Count every line in the entries that contains "function". Report that count alone.

----------------

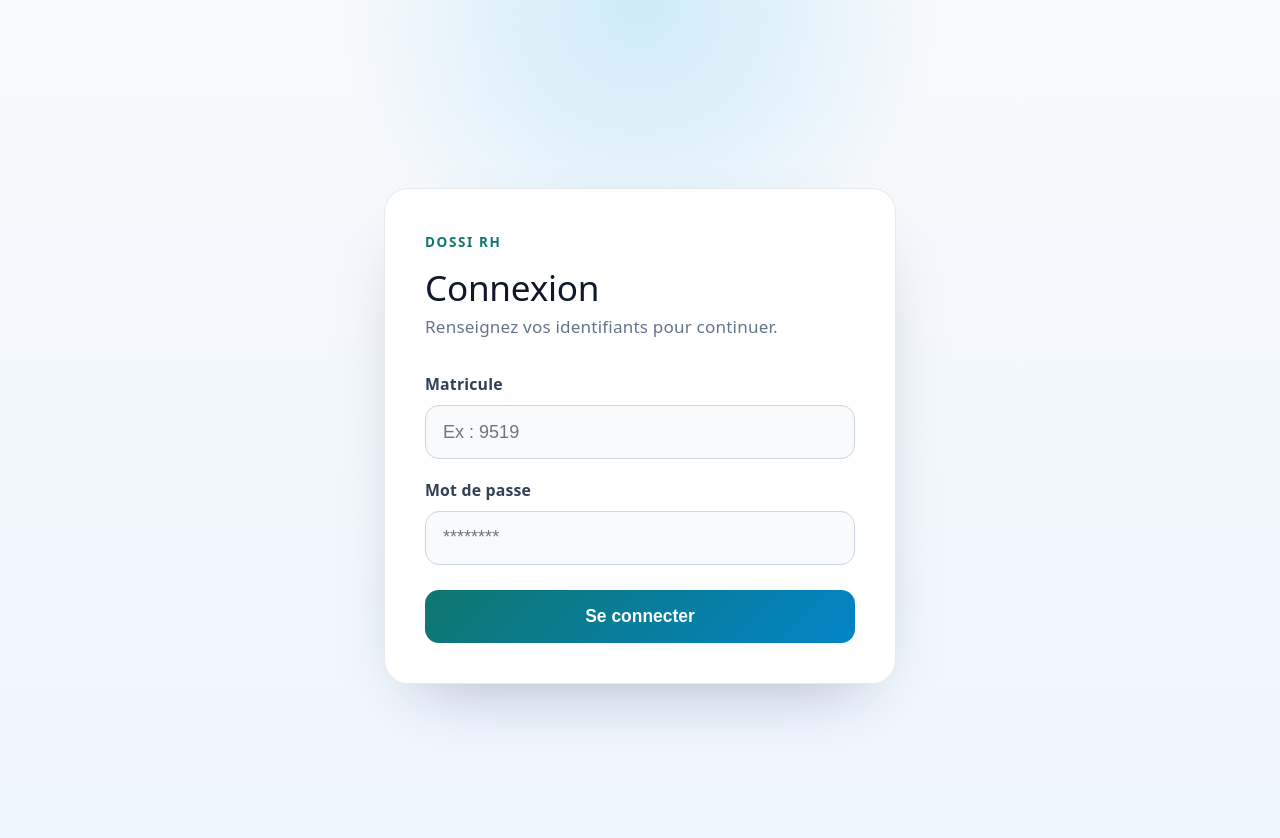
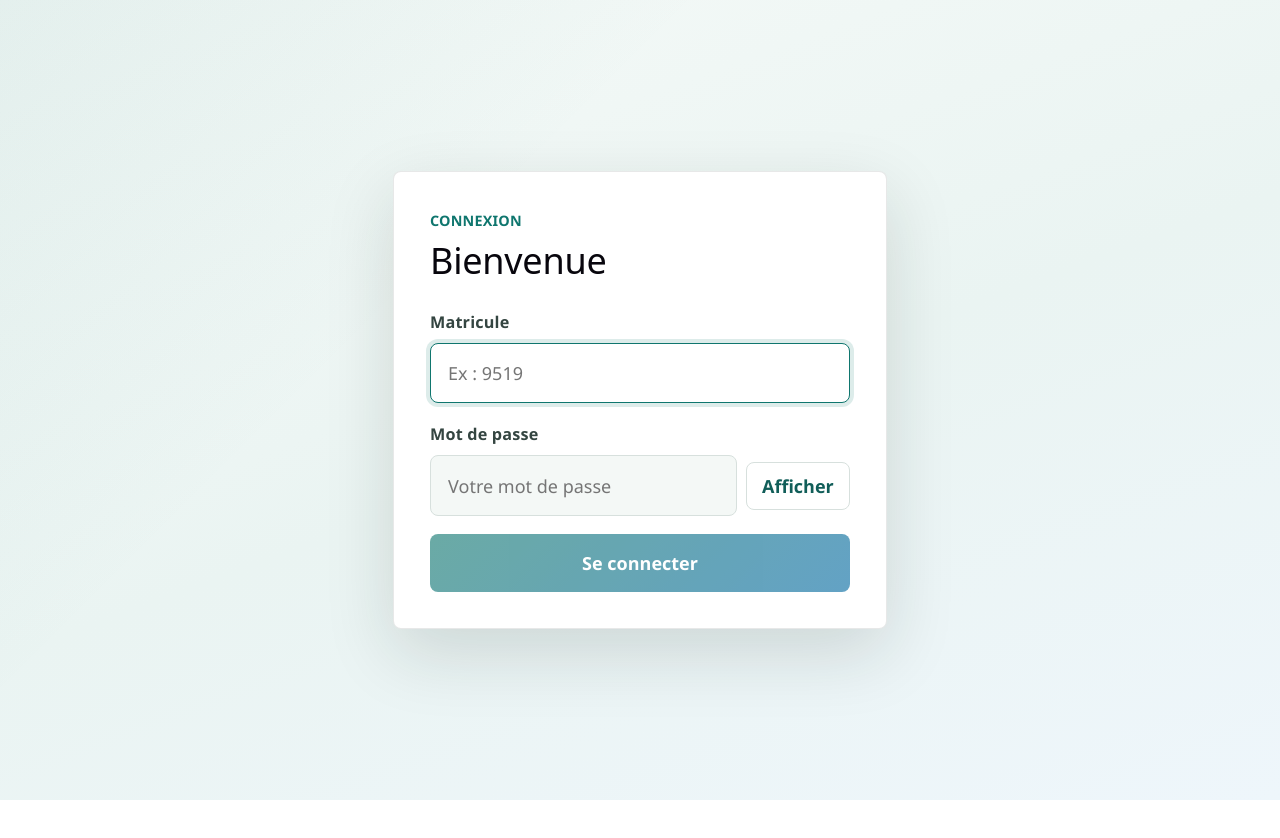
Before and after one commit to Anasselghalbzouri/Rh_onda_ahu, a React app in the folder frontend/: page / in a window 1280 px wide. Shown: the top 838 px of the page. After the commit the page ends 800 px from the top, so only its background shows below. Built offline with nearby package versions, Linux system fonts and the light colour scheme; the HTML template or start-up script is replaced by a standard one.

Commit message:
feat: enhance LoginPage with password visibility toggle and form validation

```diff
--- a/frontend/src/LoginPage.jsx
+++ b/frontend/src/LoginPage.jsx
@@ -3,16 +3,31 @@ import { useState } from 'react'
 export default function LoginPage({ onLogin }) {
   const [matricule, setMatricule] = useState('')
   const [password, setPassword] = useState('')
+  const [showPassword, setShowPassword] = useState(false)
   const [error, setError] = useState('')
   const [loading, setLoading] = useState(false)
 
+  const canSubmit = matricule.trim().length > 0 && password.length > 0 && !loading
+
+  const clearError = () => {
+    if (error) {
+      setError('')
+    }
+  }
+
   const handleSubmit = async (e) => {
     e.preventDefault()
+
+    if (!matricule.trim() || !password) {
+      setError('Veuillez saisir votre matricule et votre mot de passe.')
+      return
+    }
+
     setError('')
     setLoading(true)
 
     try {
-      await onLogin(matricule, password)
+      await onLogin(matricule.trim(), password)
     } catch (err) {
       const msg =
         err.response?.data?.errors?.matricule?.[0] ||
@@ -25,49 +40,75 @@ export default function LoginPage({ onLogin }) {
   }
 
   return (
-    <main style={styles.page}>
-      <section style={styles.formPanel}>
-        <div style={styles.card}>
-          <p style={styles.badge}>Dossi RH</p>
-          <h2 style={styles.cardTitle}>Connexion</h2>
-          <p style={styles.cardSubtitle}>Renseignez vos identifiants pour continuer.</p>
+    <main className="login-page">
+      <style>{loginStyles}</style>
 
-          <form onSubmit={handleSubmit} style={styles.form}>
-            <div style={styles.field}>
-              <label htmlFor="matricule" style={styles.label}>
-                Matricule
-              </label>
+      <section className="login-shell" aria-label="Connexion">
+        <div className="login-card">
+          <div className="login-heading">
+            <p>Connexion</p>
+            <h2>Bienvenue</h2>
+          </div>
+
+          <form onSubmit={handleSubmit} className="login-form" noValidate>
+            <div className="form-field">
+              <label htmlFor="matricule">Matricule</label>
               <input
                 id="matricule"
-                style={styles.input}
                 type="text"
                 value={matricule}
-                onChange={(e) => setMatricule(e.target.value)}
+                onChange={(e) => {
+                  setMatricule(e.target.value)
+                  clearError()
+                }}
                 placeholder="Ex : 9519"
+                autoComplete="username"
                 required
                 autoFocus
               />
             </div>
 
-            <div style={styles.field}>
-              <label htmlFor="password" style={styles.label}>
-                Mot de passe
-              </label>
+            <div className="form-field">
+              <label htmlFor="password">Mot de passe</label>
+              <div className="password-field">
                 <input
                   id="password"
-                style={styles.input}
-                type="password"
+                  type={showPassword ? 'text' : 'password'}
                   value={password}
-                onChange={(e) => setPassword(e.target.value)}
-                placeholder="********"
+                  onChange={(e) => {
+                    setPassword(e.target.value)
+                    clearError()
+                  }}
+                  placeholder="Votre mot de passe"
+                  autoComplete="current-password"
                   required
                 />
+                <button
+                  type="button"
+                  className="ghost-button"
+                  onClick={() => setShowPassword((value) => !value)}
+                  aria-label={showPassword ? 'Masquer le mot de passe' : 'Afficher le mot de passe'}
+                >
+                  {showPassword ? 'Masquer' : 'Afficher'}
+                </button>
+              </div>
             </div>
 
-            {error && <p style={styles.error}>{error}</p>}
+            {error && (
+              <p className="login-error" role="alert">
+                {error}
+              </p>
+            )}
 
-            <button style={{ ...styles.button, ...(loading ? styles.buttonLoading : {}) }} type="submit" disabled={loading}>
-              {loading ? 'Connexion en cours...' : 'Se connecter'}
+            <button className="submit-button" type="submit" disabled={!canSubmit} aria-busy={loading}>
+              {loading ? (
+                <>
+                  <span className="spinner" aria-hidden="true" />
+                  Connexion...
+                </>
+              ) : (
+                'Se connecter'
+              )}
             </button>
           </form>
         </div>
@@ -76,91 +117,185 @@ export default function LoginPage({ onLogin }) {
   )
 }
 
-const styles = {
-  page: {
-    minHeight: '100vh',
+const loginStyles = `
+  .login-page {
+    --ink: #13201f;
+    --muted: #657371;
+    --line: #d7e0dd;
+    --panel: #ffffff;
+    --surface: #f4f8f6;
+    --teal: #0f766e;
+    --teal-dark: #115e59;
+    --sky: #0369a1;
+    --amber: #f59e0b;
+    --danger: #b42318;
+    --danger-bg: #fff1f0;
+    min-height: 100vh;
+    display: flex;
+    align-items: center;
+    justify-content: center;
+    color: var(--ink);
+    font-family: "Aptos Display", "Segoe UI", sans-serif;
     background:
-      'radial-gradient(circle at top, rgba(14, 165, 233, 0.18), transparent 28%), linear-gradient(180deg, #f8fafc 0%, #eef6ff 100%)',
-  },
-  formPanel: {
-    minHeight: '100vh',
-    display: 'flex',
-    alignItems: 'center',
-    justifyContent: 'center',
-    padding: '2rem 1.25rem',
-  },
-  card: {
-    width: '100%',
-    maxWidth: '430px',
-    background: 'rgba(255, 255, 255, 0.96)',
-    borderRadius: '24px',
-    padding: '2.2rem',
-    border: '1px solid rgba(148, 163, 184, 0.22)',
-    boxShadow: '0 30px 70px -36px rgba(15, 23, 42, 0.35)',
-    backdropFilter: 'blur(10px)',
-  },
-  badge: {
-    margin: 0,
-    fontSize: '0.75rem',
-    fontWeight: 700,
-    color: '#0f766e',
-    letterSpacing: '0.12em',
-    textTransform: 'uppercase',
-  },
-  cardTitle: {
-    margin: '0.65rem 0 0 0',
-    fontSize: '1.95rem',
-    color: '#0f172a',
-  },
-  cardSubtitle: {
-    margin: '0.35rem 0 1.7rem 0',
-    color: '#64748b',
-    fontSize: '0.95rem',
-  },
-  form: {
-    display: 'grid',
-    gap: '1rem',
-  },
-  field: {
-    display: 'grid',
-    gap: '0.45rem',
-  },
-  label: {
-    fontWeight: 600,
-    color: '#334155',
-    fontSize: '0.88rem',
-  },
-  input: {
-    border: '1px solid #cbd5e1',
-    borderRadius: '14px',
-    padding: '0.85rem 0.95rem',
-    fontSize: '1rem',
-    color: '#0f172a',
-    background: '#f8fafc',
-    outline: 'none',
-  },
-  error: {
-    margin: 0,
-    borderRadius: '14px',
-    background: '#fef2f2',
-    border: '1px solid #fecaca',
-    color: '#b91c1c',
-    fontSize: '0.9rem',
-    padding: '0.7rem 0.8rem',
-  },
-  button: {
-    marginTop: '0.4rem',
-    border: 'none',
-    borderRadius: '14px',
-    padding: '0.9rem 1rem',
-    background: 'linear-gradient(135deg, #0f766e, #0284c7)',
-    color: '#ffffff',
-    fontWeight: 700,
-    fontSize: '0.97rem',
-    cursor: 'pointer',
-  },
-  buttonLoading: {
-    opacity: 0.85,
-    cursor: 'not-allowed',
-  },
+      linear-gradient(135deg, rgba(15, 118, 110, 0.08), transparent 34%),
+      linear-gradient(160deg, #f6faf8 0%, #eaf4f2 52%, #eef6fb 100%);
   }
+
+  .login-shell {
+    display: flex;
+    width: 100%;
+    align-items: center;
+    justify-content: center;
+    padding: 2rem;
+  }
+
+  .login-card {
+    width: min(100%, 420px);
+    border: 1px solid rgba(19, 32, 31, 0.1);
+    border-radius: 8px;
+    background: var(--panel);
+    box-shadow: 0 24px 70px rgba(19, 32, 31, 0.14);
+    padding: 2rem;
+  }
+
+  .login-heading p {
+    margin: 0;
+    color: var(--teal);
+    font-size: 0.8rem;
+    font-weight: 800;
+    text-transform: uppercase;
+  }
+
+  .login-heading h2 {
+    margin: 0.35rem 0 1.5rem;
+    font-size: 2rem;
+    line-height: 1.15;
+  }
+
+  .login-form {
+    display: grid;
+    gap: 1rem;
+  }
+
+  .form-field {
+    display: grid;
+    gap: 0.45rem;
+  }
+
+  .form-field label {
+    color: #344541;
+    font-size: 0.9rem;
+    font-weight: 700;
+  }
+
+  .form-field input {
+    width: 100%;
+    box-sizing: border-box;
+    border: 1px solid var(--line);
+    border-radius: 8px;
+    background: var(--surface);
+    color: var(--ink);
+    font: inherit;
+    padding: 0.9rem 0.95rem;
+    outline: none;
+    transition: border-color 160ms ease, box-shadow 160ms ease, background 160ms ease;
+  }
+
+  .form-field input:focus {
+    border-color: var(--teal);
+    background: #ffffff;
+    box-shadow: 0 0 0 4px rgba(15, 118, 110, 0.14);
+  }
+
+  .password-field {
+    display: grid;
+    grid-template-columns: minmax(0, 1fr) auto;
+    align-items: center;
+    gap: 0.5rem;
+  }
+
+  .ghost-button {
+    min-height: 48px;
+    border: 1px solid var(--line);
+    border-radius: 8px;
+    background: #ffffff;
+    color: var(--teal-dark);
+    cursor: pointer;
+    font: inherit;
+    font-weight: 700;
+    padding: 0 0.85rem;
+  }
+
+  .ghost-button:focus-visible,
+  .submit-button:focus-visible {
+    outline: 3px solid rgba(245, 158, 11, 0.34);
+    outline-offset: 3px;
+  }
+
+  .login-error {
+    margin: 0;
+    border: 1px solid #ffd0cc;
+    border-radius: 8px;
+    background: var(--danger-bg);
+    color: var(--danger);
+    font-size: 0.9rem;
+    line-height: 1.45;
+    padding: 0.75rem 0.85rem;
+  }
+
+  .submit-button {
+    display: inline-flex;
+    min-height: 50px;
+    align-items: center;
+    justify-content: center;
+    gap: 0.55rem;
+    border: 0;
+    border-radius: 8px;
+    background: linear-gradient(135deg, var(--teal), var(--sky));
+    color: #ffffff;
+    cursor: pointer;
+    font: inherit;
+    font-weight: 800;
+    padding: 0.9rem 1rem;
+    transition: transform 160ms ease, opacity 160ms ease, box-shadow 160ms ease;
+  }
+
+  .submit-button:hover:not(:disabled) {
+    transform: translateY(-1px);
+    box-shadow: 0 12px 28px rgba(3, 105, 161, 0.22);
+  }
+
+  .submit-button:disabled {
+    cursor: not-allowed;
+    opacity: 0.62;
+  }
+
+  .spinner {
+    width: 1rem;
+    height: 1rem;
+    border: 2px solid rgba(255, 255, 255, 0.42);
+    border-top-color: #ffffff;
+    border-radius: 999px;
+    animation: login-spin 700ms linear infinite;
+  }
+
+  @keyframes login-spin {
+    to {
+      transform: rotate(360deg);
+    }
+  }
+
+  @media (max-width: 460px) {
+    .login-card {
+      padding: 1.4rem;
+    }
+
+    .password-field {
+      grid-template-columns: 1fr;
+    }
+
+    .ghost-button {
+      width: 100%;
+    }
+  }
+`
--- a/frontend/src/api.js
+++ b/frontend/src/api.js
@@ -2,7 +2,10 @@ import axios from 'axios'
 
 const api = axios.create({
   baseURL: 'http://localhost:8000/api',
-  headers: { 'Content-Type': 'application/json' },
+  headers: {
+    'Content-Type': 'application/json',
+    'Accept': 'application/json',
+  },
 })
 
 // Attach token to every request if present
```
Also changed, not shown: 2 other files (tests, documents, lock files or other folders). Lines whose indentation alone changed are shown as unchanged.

----------------

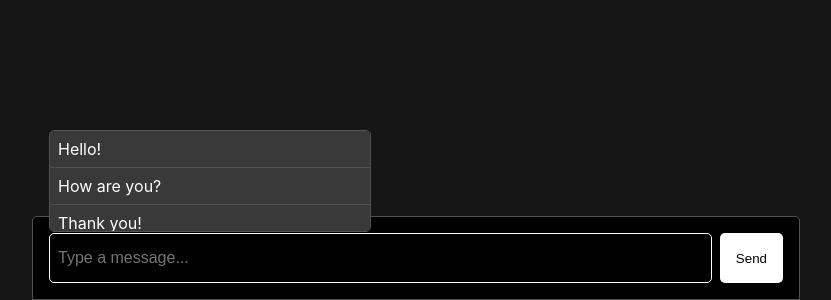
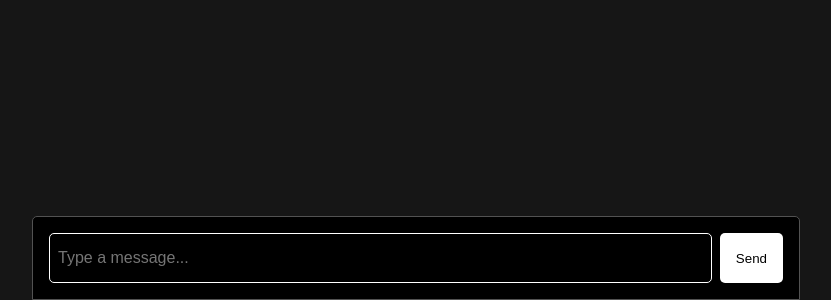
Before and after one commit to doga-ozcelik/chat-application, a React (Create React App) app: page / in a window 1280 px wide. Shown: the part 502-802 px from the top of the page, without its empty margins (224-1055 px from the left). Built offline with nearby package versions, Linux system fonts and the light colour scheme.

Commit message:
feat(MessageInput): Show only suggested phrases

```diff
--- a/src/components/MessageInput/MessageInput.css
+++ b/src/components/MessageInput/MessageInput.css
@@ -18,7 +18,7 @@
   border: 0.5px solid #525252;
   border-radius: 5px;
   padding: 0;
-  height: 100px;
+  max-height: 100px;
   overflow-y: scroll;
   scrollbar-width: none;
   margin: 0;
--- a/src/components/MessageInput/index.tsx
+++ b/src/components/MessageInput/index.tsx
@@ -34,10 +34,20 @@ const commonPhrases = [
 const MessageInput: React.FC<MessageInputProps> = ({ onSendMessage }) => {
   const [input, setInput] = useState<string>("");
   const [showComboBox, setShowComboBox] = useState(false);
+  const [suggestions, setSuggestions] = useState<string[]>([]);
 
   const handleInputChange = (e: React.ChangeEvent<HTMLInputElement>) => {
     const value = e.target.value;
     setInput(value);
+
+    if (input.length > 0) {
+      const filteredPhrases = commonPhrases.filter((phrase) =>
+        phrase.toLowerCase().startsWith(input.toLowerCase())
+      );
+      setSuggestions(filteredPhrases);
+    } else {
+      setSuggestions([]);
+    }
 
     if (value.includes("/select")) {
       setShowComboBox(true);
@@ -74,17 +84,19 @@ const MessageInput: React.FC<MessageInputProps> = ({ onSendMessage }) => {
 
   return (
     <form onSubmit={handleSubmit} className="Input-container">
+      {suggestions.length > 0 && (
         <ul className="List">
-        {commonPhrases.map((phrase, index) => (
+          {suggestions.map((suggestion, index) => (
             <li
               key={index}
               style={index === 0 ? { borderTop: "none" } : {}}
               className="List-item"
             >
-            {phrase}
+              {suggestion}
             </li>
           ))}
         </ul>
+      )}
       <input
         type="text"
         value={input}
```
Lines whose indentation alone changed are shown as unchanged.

----------------

--- Output of the exercise ---
3